_WHAT YOU NEED TO DO_:
The word "output" marks the lines to report; pull each of them from the listing.

_RECORD SET_:
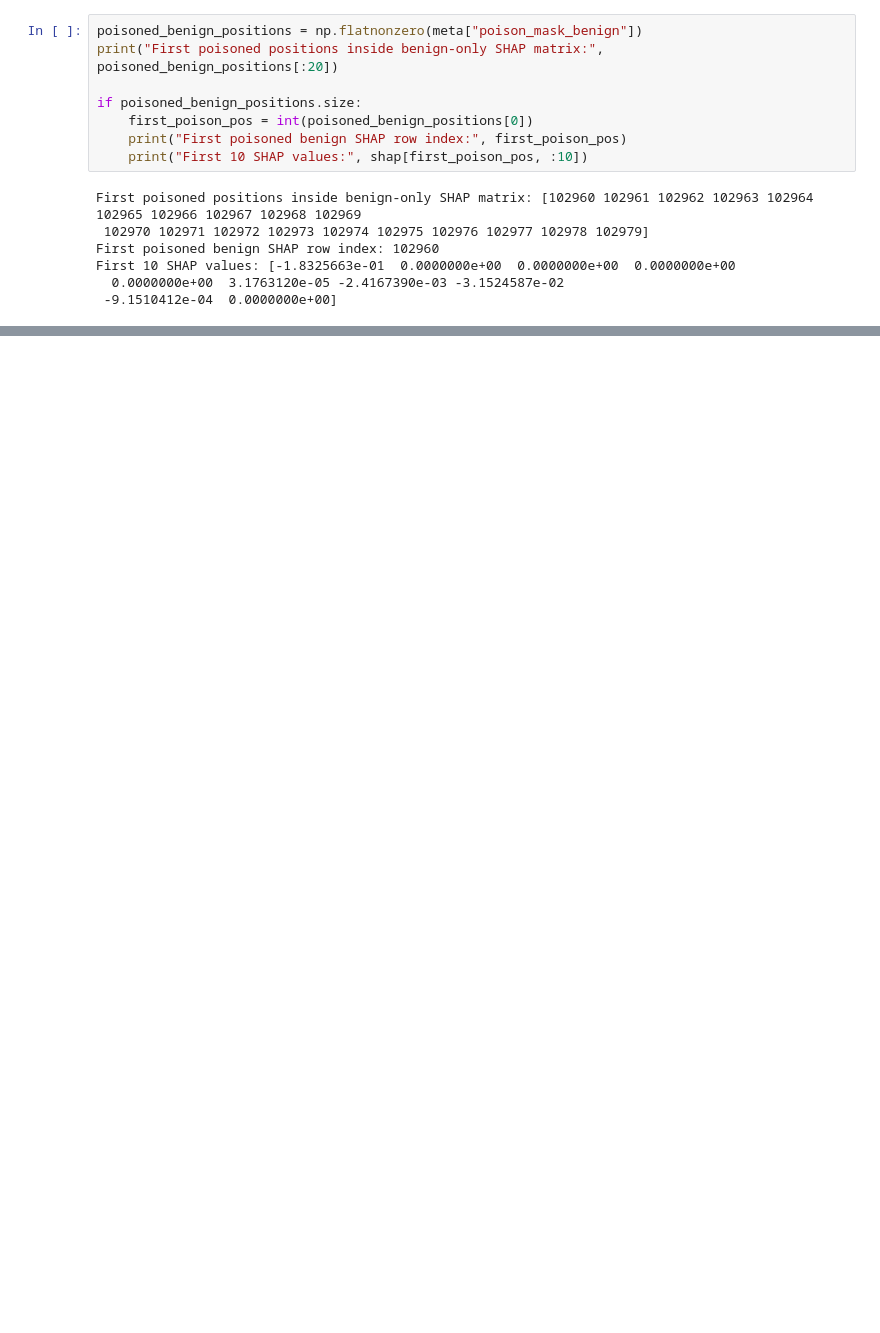
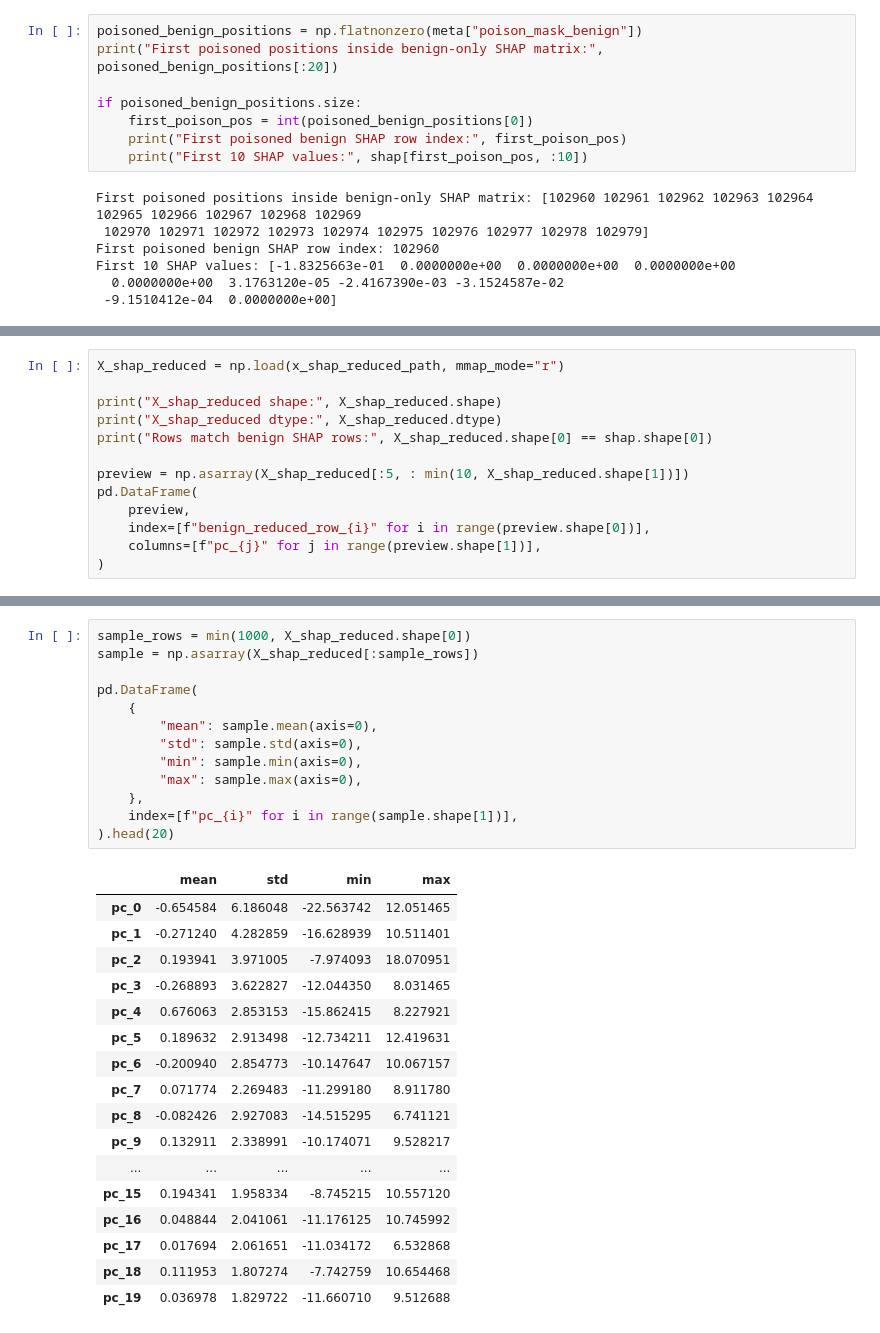
Before and after one commit to tebenia/gmm-mahal, a Jupyter notebook: notebooks/03_inspect_defense_artifacts.ipynb, the cells around one changed output, grey strips where cells are left out. Cells and saved outputs as stored; diff of their text form; blank space fills up the shorter version.

```diff
--- a/notebooks/03_inspect_defense_artifacts.ipynb
+++ b/notebooks/03_inspect_defense_artifacts.ipynb
@@ -185,0 +286,13 @@ First 10 SHAP values: [-1.8325663e-01  0.0000000e+00  0.0000000e+00  0.0000000e+
+# %%
+X_shap_reduced = np.load(x_shap_reduced_path, mmap_mode="r")
+
+print("X_shap_reduced shape:", X_shap_reduced.shape)
+print("X_shap_reduced dtype:", X_shap_reduced.dtype)
+print("Rows match benign SHAP rows:", X_shap_reduced.shape[0] == shap.shape[0])
+
+preview = np.asarray(X_shap_reduced[:5, : min(10, X_shap_reduced.shape[1])])
+pd.DataFrame(
+    preview,
+    index=[f"benign_reduced_row_{i}" for i in range(preview.shape[0])],
+    columns=[f"pc_{j}" for j in range(preview.shape[1])],
+)
@@ -185,0 +309,31 @@ First 10 SHAP values: [-1.8325663e-01  0.0000000e+00  0.0000000e+00  0.0000000e+
+# %%
+sample_rows = min(1000, X_shap_reduced.shape[0])
+sample = np.asarray(X_shap_reduced[:sample_rows])
+
+pd.DataFrame(
+    {
+        "mean": sample.mean(axis=0),
+        "std": sample.std(axis=0),
+        "min": sample.min(axis=0),
+        "max": sample.max(axis=0),
+    },
+    index=[f"pc_{i}" for i in range(sample.shape[1])],
+).head(20)
+# %% [output]
+|  | mean | std | min | max |
+| pc_0 | -0.654584 | 6.186048 | -22.563742 | 12.051465 |
+| pc_1 | -0.271240 | 4.282859 | -16.628939 | 10.511401 |
+| pc_2 | 0.193941 | 3.971005 | -7.974093 | 18.070951 |
+| pc_3 | -0.268893 | 3.622827 | -12.044350 | 8.031465 |
+| pc_4 | 0.676063 | 2.853153 | -15.862415 | 8.227921 |
+| pc_5 | 0.189632 | 2.913498 | -12.734211 | 12.419631 |
+| pc_6 | -0.200940 | 2.854773 | -10.147647 | 10.067157 |
+| pc_7 | 0.071774 | 2.269483 | -11.299180 | 8.911780 |
+| pc_8 | -0.082426 | 2.927083 | -14.515295 | 6.741121 |
+| pc_9 | 0.132911 | 2.338991 | -10.174071 | 9.528217 |
+| ... | ... | ... | ... | ... |
+| pc_15 | 0.194341 | 1.958334 | -8.745215 | 10.557120 |
+| pc_16 | 0.048844 | 2.041061 | -11.176125 | 10.745992 |
+| pc_17 | 0.017694 | 2.061651 | -11.034172 | 6.532868 |
+| pc_18 | 0.111953 | 1.807274 | -7.742759 | 10.654468 |
+| pc_19 | 0.036978 | 1.829722 | -11.660710 | 9.512688 |
```
Also changed, not shown: parts of 6 cells of this notebook, 12 other files.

_SOLUTION TO THE PROBLEM_:
Before and after one commit to tebenia/gmm-mahal, a Jupyter notebook: notebooks/03_inspect_defense_artifacts.ipynb, the cells around one changed output, grey strips where cells are left out. Cells and saved outputs as stored; diff of their text form; blank space fills up the shorter version.
+# %% [output]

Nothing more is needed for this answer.